In the run up to the EU referendum in the UK today (Thursday, June 23), the CEA (Construction Equipment Association) surveyed its members on their position should the UK stay or should the UK leave the EU?
Of those expressing a view: 63% supported the Remain camp; and 11% sided with the ‘Leave’ option. However, over a quarter (26%) of respondents recorded an ‘Undecided’ on their corporate position.
The CEA Brexit survey results are similar to a poll of its members by the EEF, the manufacturer’s organization, in which 61% were pro-EU membership, 5% against and 24% undecided or with no corporate position.
A similar survey conducted among participants at the Plantworx exhibition suggests support is holding within the industry for the Remain campaign. The results suggest that support is strongest at a company policy level, with 48% favoring remaining within the EU, compared with 26% in favor of leaving. In comparison, when asked for a personal opinion, the margin is narrower, with 52% in favour of maintaining membership, while 42% are in favor of leaving.
At the recent Construction Productivity Forum in London on June 8, a ‘show of hands’ was asked for on the subject of the EU Referendum.
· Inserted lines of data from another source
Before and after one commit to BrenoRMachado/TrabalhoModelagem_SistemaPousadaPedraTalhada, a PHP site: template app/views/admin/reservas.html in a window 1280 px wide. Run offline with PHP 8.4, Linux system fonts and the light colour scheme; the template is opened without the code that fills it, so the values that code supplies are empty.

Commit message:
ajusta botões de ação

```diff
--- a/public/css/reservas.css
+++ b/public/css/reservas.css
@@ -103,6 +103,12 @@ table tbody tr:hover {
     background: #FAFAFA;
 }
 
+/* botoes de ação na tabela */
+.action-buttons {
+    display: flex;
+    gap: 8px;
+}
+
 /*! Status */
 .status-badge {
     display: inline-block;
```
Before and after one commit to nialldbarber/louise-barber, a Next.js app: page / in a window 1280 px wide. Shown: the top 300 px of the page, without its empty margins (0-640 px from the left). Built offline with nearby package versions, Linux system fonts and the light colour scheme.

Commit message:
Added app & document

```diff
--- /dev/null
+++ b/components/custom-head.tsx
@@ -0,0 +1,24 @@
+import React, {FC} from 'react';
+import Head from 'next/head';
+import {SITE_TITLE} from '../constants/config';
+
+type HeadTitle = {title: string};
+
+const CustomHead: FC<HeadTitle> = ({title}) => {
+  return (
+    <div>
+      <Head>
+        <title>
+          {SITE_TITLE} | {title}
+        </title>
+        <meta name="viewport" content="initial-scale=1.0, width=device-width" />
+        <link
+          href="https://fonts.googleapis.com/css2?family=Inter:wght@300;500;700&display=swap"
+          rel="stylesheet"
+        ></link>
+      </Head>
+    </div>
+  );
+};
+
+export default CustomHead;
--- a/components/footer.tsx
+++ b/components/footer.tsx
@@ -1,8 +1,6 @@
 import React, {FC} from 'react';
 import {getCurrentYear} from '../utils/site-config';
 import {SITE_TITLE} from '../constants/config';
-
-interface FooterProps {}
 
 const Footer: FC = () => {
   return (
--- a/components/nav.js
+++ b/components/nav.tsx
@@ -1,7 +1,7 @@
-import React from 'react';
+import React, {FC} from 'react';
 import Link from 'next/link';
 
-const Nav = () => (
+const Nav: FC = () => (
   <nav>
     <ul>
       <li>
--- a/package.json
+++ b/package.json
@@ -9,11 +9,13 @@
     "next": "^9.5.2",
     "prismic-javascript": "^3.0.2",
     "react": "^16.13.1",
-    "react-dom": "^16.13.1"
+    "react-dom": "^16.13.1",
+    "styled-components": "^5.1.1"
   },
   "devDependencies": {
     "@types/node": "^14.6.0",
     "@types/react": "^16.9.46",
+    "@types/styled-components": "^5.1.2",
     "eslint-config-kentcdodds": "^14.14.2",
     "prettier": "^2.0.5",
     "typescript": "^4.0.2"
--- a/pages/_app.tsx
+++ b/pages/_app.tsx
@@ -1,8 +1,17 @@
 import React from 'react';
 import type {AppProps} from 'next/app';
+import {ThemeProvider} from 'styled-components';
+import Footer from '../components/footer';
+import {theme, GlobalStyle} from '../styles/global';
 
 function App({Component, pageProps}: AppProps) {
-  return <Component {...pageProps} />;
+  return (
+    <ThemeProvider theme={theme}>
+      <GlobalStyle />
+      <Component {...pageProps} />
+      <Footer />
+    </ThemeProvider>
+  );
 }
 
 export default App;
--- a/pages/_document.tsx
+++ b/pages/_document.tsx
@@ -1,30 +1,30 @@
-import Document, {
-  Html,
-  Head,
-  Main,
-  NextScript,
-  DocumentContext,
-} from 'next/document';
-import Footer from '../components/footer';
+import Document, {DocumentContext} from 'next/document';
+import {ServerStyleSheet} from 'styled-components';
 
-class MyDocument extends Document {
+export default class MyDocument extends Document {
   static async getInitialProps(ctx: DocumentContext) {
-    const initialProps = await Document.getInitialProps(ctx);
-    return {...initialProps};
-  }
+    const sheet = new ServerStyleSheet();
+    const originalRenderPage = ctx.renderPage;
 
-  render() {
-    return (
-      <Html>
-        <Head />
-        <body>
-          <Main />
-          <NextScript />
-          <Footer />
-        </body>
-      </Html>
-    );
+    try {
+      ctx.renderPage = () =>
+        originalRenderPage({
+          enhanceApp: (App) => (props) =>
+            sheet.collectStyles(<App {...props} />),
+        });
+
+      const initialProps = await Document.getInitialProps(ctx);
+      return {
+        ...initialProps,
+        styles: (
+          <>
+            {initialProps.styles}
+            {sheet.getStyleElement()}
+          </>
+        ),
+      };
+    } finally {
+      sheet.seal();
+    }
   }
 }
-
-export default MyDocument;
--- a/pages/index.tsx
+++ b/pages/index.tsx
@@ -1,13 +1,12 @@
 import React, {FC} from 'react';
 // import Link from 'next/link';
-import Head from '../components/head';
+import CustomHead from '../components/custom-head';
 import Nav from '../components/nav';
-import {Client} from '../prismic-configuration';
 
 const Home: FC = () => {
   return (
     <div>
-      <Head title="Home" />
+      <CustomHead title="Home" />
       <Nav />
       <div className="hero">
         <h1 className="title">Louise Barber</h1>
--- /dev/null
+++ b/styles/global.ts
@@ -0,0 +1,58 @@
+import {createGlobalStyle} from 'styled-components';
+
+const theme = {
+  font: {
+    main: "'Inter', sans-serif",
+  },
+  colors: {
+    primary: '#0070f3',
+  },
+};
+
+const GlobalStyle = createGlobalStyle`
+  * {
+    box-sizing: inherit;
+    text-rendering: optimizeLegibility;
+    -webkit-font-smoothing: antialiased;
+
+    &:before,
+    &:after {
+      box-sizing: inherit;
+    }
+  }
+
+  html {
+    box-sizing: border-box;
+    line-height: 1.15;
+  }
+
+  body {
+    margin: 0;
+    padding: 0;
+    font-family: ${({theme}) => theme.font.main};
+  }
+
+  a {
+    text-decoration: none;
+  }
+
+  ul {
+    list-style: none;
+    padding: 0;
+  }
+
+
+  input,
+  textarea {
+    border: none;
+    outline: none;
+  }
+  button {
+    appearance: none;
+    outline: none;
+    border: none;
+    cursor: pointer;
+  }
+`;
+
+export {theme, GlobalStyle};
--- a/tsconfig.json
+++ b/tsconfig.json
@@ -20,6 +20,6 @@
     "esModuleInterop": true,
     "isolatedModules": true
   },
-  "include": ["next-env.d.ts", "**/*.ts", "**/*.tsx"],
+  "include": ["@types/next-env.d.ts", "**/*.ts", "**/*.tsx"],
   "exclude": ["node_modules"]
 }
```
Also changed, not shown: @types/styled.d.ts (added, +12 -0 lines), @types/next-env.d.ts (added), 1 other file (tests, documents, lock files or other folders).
Among an audience of approximately 100, the vast majority showed support for remaining in the EU, with only three declaring support for the Leave campaign.
CEA chief executive Rob Oliver said, “Now we are into the final countdown for the referendum, it remains clear that a significant majority of the CEA’s members, who have a corporate position, support Remain. However, when individuals are asked the same question, it seems that the response is more Eurosceptic.
“From the CEA’s point of view, we have had a lot of challenges and frustrations over the years working with the European institutions, so we know that the current situation is far from perfect. However, we also know that business confidence thrives on a degree of stability and Britain’s withdrawal from the EU represents a giant leap into uncertainty. The EU market itself, while not buoyant, still remains an important part of the construction equipment sales picture.”
The CEA has conducted some analysis of exports of construction and earthmoving equipment as an issue of relevance to the Brexit referendum. For equipment, this illustrates how exports to EU27 countries have remained stable at approximately £150-£170m (US$220m-US$250m) per quarter across the last three years, while overall exports have declined.
For example, in Jan/Mar 2016 exports to the EU27 were £163m (US$240m), similar to the 2013 quarterly average, and 1% up on Jan/Mar 2015.
During the same period, exports to markets outside of the EU27 have declined significantly. For example, in Jan/Mar 2016 exports to other markets were down 38% on the 2013 quarterly average at £187m (US$275m).
As a result of the stability of exports to the EU27 across the last 3 years, their share of total exports has increased from 35% in 2013 to 47% in Jan/Mar 2016.
June 23, 2016